ACTIVITY:
Set the listing down unchanged, minus every embedded image.

DATA SUPPLIED:

-- Opening Marker --

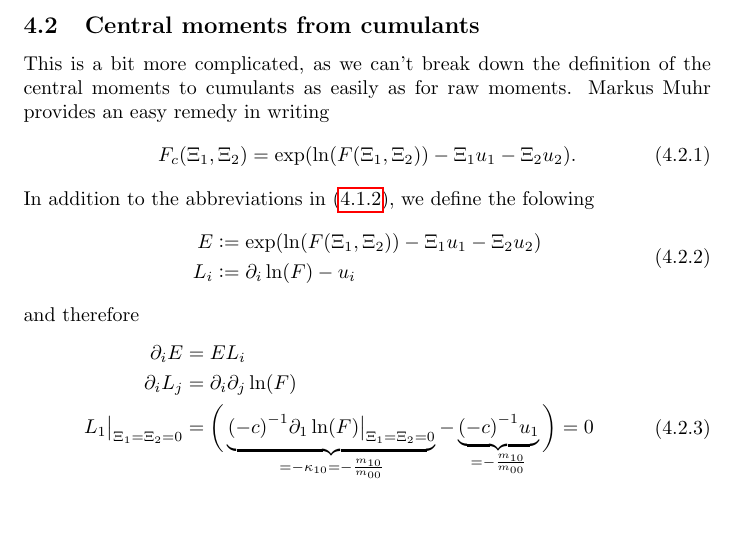
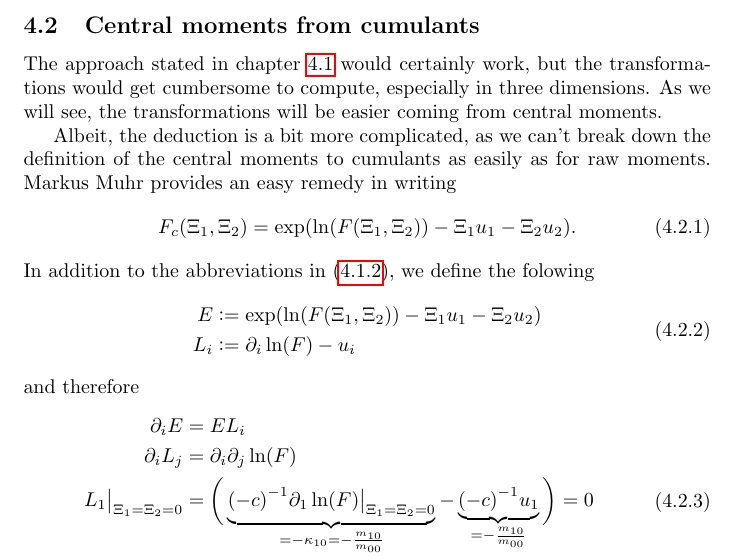
Before and after one commit to FlorianRohm/masters_thesis, a LaTeX document (papers/Geier2015507/notes.tex): part of page 11 of 27, cut so that both start at the same text, the shorter picture padded with empty space. Compiled offline with pdfLaTeX.

Commit message:
better introduction to central moment transformation

```diff
--- a/papers/Geier2015507/notes.tex
+++ b/papers/Geier2015507/notes.tex
@@ -406,8 +406,9 @@ are introduced.
 
 \subsection{Central moments from cumulants}
 \label{sub:Central moments from cumulants}
+The approach stated in chapter~\ref{sub:Cumulants from moments} would certainly work, but the transformations would get cumbersome to compute, especially in three dimensions. As we will see, the transformations will be easier coming from central moments.
 
-This is a bit more complicated, as we can't break down the definition of the central moments to cumulants as easily as for raw moments.
+Albeit, the deduction is a bit more complicated, as we can't break down the definition of the central moments to cumulants as easily as for raw moments.
 Markus Muhr provides an easy remedy in writing
 \begin{equation}
   F_c(\Xi_1, \Xi_2) = \exp(\ln(F(\Xi_1,\Xi_2)) - \Xi_1 u_1 - \Xi_2 u_2).
```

-- Closing Marker --

EXERCISE RESULT:
Before and after one commit to FlorianRohm/masters_thesis, a LaTeX document (papers/Geier2015507/notes.tex): part of page 11 of 27, cut so that both start at the same text, the shorter picture padded with empty space. Compiled offline with pdfLaTeX.

Commit message:
better introduction to central moment transformation

```diff
--- a/papers/Geier2015507/notes.tex
+++ b/papers/Geier2015507/notes.tex
@@ -406,8 +406,9 @@ are introduced.
 
 \subsection{Central moments from cumulants}
 \label{sub:Central moments from cumulants}
+The approach stated in chapter~\ref{sub:Cumulants from moments} would certainly work, but the transformations would get cumbersome to compute, especially in three dimensions. As we will see, the transformations will be easier coming from central moments.
 
-This is a bit more complicated, as we can't break down the definition of the central moments to cumulants as easily as for raw moments.
+Albeit, the deduction is a bit more complicated, as we can't break down the definition of the central moments to cumulants as easily as for raw moments.
 Markus Muhr provides an easy remedy in writing
 \begin{equation}
   F_c(\Xi_1, \Xi_2) = \exp(\ln(F(\Xi_1,\Xi_2)) - \Xi_1 u_1 - \Xi_2 u_2).
```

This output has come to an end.